[Code change snippets]
# # # # #

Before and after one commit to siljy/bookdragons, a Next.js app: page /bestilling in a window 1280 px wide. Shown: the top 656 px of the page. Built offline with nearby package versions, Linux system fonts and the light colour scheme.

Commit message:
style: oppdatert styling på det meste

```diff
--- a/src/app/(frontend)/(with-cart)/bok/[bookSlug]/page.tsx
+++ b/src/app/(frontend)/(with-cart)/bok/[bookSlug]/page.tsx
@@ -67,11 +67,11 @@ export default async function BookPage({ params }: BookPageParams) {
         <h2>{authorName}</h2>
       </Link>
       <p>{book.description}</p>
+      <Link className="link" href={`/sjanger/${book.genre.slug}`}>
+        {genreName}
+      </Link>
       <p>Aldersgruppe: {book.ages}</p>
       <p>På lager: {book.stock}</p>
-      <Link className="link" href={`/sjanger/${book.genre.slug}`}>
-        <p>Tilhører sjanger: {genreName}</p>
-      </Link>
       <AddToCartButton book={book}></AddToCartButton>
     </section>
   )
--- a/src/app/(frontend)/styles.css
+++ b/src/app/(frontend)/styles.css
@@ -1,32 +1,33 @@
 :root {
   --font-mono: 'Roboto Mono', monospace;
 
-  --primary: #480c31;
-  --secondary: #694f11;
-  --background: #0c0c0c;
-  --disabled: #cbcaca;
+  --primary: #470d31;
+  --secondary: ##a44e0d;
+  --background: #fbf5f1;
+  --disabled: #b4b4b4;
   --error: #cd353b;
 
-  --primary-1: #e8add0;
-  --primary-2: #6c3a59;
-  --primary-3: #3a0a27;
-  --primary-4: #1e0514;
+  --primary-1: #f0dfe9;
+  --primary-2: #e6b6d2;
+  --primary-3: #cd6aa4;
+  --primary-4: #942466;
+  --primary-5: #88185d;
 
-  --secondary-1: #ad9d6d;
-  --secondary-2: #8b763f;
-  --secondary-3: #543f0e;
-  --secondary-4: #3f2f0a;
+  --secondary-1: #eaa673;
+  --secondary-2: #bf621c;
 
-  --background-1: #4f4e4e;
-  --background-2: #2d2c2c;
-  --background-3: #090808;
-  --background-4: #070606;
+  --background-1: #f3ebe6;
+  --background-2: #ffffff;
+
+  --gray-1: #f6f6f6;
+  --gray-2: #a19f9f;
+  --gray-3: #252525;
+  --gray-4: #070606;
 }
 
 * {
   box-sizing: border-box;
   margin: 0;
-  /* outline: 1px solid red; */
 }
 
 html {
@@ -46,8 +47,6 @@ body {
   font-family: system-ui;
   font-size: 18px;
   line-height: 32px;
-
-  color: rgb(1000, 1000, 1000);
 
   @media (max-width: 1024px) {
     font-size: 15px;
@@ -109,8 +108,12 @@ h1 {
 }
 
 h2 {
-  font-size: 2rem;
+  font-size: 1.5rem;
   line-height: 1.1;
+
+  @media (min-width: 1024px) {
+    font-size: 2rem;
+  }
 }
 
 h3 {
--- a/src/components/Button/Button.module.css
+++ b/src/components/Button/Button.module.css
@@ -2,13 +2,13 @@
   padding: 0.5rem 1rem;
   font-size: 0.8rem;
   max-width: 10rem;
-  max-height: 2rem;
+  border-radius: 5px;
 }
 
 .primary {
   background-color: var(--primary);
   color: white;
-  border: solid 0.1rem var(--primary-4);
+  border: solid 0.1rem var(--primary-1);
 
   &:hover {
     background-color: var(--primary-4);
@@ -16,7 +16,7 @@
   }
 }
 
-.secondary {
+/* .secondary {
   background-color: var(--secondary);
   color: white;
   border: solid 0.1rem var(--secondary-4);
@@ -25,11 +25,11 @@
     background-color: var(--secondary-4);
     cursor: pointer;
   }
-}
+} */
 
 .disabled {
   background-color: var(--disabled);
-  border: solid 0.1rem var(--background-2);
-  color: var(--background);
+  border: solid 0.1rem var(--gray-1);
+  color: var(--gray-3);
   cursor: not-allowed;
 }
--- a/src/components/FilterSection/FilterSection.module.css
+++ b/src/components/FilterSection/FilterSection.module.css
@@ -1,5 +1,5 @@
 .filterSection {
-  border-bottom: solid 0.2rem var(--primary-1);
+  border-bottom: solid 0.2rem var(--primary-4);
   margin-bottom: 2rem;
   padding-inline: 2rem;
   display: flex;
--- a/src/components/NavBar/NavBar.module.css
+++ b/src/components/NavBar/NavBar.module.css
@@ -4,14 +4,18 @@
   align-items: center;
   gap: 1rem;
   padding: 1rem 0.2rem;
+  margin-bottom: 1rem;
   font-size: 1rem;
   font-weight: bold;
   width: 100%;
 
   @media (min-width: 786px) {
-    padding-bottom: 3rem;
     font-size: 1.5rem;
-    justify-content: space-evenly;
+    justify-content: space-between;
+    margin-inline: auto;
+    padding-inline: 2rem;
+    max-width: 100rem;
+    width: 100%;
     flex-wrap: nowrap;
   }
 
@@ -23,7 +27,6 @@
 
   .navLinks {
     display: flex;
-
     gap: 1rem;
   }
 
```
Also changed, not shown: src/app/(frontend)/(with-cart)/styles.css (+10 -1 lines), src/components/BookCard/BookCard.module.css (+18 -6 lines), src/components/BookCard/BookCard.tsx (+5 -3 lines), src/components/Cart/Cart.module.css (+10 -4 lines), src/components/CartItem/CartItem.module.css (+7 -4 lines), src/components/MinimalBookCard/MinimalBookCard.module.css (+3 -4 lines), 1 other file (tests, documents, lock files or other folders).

# # # # #

*EXERCISE REQUIREMENTS:* Copy every line from the data that includes the string "border".

*ANSWER BOX:*
   box-sizing: border-box;
+  border-radius: 5px;
-  border: solid 0.1rem var(--primary-4);
+  border: solid 0.1rem var(--primary-1);
   border: solid 0.1rem var(--secondary-4);
-  border: solid 0.1rem var(--background-2);
+  border: solid 0.1rem var(--gray-1);
-  border-bottom: solid 0.2rem var(--primary-1);
+  border-bottom: solid 0.2rem var(--primary-4);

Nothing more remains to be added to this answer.